Sorry, Trump officials. It’s flat wrong to say that tearing asylum-seeking immigrant parents from their children is “no different” from how we handle other “crimes.”
This past week, Attorney General Jeff Sessions revived a problematic argument the Trump administration keeps using to defend its inhumane policy of forced family separations at the border.
The logic goes like this: These immigrant parents are committing crimes by unlawfully sneaking into our country; crimes must be prosecuted; criminal prosecutions result in parents going to jail; and generally speaking, jails cannot house minor children.
As Sessions told radio host Hugh Hewitt, “Every time somebody, Hugh, gets prosecuted in America for a crime, American citizens, and they go to jail, they’re separated from their children.”
Other administration officials have used the same analogy.
“That’s no different than what we do every day in every part of the United States — when an adult of a family commits a crime,” Homeland Security Secretary Kirstjen Nielsen told NPR.
But there are two enormous flaws with this “it’s just like how we treat other criminals” argument.
First is that the U.S. government is ripping immigrant children out of their parents’ arms even when the parents didn’t actually commit a crime (not even the crime of crossing the border illegally!).
Second, unlike in the case with other “crimes,” the government has been refusing to reunite immigrant families even after the parents are released from jail.
Let’s talk about the first issue: ripping families apart even when the parents didn’t commit a crime.
There are lots of asylum-seekers who are doing exactly what the U.S. government has instructed them to do if they wish to seek asylum and avoid breaking the law: They are presenting themselves at a port of entry at the border, and not actually crossing illegally. That is, they never commit the crime — a misdemeanor — of entering the U.S. without permission.
And yet they are still being separated from their children.
Consider one of the plaintiffs in the American Civil Liberties Union’s case challenging forced separations of asylum-seeking families, a woman listed as “Ms. L.” After fleeing political violence in Congo, Ms. L. presented herself and her 7-year-old daughter at the San Ysidro, California, Port of Entry in November. Ms. L. also passed a “credible fear interview,” the initial screening for asylum-seekers.
She did everything right. She did not unlawfully cross the border. Nonetheless, according to her ACLU attorney Lee Gelernt, her daughter was still taken from her.
Ms. L. was sent to San Diego; her daughter, thousands of miles away to Chicago.
After a lawsuit, press coverage and great public outcry, they were finally reunited more than four months later.
Now consider another named plaintiff in the ACLU’s case, listed as “Ms. C.”
She was also seeking asylum with her 14-year-old son; they were fleeing domestic abuse in their home country of Brazil. Unlike with Ms. L.‘s family, though, they did actually cross into the United States without permission.

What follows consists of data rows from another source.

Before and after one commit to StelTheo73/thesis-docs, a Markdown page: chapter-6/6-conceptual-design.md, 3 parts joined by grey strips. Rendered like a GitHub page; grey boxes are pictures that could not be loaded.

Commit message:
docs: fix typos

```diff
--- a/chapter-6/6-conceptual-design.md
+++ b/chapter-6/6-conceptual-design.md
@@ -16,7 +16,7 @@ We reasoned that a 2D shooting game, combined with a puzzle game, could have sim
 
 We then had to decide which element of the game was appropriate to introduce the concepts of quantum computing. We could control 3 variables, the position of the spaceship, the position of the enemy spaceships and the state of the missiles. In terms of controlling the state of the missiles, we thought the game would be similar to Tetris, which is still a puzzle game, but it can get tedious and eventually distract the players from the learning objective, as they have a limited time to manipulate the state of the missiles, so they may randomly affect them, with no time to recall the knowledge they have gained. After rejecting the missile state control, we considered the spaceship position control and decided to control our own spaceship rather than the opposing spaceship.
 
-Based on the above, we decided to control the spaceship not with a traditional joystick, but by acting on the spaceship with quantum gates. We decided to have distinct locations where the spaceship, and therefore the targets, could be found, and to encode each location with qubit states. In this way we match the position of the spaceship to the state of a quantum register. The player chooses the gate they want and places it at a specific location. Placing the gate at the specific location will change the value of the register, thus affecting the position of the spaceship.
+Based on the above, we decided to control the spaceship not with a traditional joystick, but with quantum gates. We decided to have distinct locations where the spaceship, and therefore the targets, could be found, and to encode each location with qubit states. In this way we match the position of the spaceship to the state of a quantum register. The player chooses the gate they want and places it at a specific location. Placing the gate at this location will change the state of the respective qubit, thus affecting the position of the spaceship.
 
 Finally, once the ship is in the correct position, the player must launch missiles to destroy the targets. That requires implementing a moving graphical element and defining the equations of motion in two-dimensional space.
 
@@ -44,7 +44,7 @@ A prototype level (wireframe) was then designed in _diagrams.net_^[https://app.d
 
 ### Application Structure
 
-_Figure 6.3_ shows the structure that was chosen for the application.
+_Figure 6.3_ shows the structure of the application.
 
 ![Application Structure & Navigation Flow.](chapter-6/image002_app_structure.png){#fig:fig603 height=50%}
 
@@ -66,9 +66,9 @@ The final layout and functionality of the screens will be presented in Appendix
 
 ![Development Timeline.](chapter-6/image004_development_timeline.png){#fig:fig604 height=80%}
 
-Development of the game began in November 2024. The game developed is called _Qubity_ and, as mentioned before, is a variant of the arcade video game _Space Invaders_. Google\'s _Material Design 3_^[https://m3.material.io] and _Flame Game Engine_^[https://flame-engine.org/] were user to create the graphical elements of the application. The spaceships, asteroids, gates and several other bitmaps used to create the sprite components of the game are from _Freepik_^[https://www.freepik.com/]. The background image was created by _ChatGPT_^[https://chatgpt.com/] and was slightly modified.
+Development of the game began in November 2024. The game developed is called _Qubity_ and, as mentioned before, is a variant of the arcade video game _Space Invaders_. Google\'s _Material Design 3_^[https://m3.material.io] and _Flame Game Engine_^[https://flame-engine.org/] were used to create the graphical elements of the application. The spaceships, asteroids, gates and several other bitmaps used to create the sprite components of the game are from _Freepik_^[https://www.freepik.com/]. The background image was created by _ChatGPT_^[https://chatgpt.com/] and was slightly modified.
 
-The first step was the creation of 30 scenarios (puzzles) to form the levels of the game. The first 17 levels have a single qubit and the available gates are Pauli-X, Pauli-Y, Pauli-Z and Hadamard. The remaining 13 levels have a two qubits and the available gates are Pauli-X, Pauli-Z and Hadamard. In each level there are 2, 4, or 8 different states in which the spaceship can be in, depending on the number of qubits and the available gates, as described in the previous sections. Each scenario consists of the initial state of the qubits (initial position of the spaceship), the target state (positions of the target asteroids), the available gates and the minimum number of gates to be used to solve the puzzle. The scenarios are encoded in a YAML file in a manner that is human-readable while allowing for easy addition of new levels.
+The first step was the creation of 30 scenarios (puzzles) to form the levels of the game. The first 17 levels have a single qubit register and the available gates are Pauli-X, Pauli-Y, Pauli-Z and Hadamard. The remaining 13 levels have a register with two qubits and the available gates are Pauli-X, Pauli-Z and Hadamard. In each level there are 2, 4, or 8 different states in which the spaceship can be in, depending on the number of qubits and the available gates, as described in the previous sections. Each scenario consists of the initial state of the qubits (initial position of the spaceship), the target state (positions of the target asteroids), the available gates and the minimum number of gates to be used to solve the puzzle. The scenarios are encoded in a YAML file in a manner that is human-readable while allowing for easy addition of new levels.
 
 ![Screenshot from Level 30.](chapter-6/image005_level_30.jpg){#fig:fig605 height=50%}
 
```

After entering a few feet, they presented themselves to a border guard and requested asylum.
Ms. C. passed a “credible fear interview.” Before her asylum claim could be processed, however, the government charged her for the misdemeanor of illegally crossing the border. She was convicted and spent 25 days in jail. Because the jail could not accept children, her son was sent to a center for “unaccompanied children” in Chicago. Of course, he was only “unaccompanied” because the government rendered him as such.

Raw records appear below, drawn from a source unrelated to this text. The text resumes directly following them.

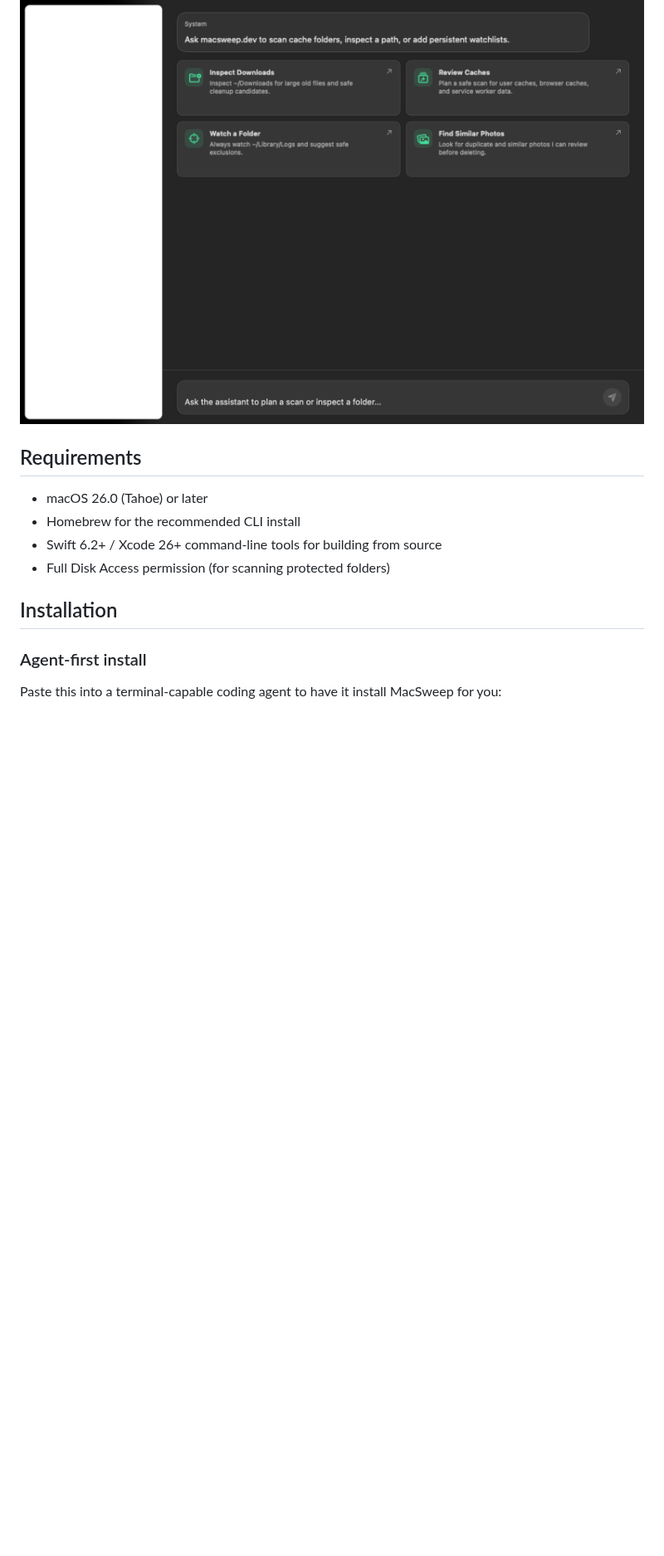
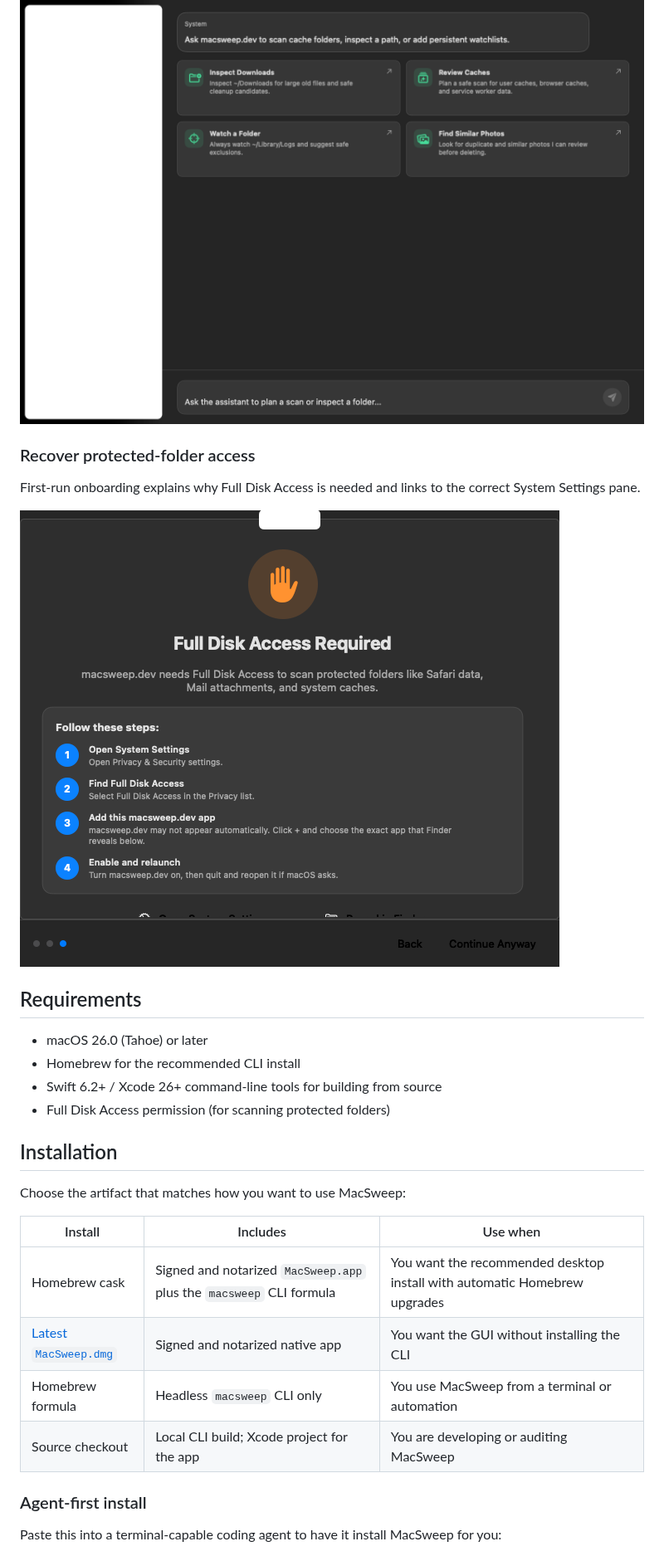
Before and after one commit to VincentShipsIt/macsweep.dev, a Markdown page: README.md, the part around one of its changes. Shown at 83% size. GitHub-like rendering; pictures changed too: docs/assets/screenshots/full-disk-access-onboarding.png (added); blank space fills up the shorter version.

```diff
--- a/README.md
+++ b/README.md
@@ -44,6 +44,13 @@ Scan, clean, and optimize your Mac with safety-first defaults.
   <img src="scripts/screenshots/02-assistant.png" alt="macsweep.dev AI assistant with suggested cleanup tasks" width="100%">
 </p>
 
+### Recover protected-folder access
+
+First-run onboarding explains why Full Disk Access is needed and links to the
+correct System Settings pane.
+
+![Full Disk Access onboarding](docs/assets/screenshots/full-disk-access-onboarding.png)
+
 ## Requirements
 
 - macOS 26.0 (Tahoe) or later
@@ -52,6 +59,15 @@ Scan, clean, and optimize your Mac with safety-first defaults.
 - Full Disk Access permission (for scanning protected folders)
 
 ## Installation
+
+Choose the artifact that matches how you want to use MacSweep:
+
+| Install | Includes | Use when |
+| --- | --- | --- |
+| Homebrew cask | Signed and notarized `MacSweep.app` plus the `macsweep` CLI formula | You want the recommended desktop install with automatic Homebrew upgrades |
+| [Latest `MacSweep.dmg`](https://github.com/VincentShipsIt/macsweep/releases/latest/download/MacSweep.dmg) | Signed and notarized native app | You want the GUI without installing the CLI |
+| Homebrew formula | Headless `macsweep` CLI only | You use MacSweep from a terminal or automation |
+| Source checkout | Local CLI build; Xcode project for the app | You are developing or auditing MacSweep |
 
 ### Agent-first install
 
```
Also changed, not shown: other parts of README.md (+53 -9 lines), 1 other file.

Nevermind that. Here’s where things really go off the rails.
After Ms. C. was released from prison, she was sent to an immigration detention center while her asylum claim proceeded. Yet government refused to release her son to her.
Ms. C. was ultimately released to a private, nonprofit shelter for immigrants in El Paso, which was also willing to take her son. The government still refused to release the boy.
Government officials never alleged that she was an unfit parent. Authorities just refused to let the family be reunited. After press coverage in The Washington Post and elsewhere, the boy was finally released to her last Tuesday.
This was nine months after they’d first been forcibly separated; eight months after she was out of jail (Sessions’ and Nielsen’s stated rationale for why immigrant parents and kids needed to be separated); and six weeks after she’d been released from any sort of government custody. Her involvement with the criminal justice system was long over, and the government still kept the family apart.
Does this sound “no different” from how we treat any other crime?
Catherine Rampell’s email address is email@example.com. Follow her on Twitter, @crampell.